START THE DATA

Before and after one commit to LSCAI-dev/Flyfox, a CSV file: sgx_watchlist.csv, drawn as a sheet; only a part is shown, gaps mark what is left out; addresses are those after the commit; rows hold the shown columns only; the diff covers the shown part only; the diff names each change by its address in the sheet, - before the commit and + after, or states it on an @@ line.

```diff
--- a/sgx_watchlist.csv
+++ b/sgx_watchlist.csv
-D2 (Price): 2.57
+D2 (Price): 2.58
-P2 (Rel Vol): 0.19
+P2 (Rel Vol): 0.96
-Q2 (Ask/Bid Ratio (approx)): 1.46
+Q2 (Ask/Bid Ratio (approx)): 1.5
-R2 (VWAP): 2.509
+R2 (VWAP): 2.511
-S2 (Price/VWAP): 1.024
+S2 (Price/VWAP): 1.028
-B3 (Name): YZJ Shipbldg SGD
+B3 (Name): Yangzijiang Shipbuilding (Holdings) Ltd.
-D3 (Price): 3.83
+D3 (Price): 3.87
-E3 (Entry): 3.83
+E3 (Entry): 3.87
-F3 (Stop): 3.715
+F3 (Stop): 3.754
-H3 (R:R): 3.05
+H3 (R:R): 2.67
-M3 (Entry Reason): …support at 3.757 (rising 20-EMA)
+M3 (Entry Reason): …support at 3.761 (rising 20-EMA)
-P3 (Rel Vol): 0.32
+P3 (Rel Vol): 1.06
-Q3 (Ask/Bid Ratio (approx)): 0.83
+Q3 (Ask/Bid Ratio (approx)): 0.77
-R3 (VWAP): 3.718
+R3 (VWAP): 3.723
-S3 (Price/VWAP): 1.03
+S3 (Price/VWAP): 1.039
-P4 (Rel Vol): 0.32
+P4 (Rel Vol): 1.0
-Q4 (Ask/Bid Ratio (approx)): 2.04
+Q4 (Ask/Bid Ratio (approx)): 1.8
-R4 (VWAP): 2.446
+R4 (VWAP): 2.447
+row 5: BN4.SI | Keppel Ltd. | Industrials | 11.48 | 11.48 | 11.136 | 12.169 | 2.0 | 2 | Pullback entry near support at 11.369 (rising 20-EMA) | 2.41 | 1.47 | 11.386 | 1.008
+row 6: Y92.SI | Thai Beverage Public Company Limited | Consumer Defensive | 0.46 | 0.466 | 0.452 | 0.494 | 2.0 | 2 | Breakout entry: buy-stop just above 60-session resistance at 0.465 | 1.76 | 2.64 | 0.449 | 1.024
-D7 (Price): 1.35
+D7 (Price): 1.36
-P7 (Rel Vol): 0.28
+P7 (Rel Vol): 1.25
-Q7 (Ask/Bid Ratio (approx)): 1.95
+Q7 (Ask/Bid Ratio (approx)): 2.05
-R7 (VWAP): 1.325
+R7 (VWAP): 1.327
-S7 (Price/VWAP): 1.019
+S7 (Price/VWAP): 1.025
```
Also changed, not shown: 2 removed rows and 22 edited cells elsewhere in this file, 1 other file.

END THE DATA

## EXERCISE GOAL:
Each line of the listing should be echoed back exactly.

## SOLUTION:
Before and after one commit to LSCAI-dev/Flyfox, a CSV file: sgx_watchlist.csv, drawn as a sheet; only a part is shown, gaps mark what is left out; addresses are those after the commit; rows hold the shown columns only; the diff covers the shown part only; the diff names each change by its address in the sheet, - before the commit and + after, or states it on an @@ line.

```diff
--- a/sgx_watchlist.csv
+++ b/sgx_watchlist.csv
-D2 (Price): 2.57
+D2 (Price): 2.58
-P2 (Rel Vol): 0.19
+P2 (Rel Vol): 0.96
-Q2 (Ask/Bid Ratio (approx)): 1.46
+Q2 (Ask/Bid Ratio (approx)): 1.5
-R2 (VWAP): 2.509
+R2 (VWAP): 2.511
-S2 (Price/VWAP): 1.024
+S2 (Price/VWAP): 1.028
-B3 (Name): YZJ Shipbldg SGD
+B3 (Name): Yangzijiang Shipbuilding (Holdings) Ltd.
-D3 (Price): 3.83
+D3 (Price): 3.87
-E3 (Entry): 3.83
+E3 (Entry): 3.87
-F3 (Stop): 3.715
+F3 (Stop): 3.754
-H3 (R:R): 3.05
+H3 (R:R): 2.67
-M3 (Entry Reason): …support at 3.757 (rising 20-EMA)
+M3 (Entry Reason): …support at 3.761 (rising 20-EMA)
-P3 (Rel Vol): 0.32
+P3 (Rel Vol): 1.06
-Q3 (Ask/Bid Ratio (approx)): 0.83
+Q3 (Ask/Bid Ratio (approx)): 0.77
-R3 (VWAP): 3.718
+R3 (VWAP): 3.723
-S3 (Price/VWAP): 1.03
+S3 (Price/VWAP): 1.039
-P4 (Rel Vol): 0.32
+P4 (Rel Vol): 1.0
-Q4 (Ask/Bid Ratio (approx)): 2.04
+Q4 (Ask/Bid Ratio (approx)): 1.8
-R4 (VWAP): 2.446
+R4 (VWAP): 2.447
+row 5: BN4.SI | Keppel Ltd. | Industrials | 11.48 | 11.48 | 11.136 | 12.169 | 2.0 | 2 | Pullback entry near support at 11.369 (rising 20-EMA) | 2.41 | 1.47 | 11.386 | 1.008
+row 6: Y92.SI | Thai Beverage Public Company Limited | Consumer Defensive | 0.46 | 0.466 | 0.452 | 0.494 | 2.0 | 2 | Breakout entry: buy-stop just above 60-session resistance at 0.465 | 1.76 | 2.64 | 0.449 | 1.024
-D7 (Price): 1.35
+D7 (Price): 1.36
-P7 (Rel Vol): 0.28
+P7 (Rel Vol): 1.25
-Q7 (Ask/Bid Ratio (approx)): 1.95
+Q7 (Ask/Bid Ratio (approx)): 2.05
-R7 (VWAP): 1.325
+R7 (VWAP): 1.327
-S7 (Price/VWAP): 1.019
+S7 (Price/VWAP): 1.025
```
Also changed, not shown: 2 removed rows and 22 edited cells elsewhere in this file, 1 other file.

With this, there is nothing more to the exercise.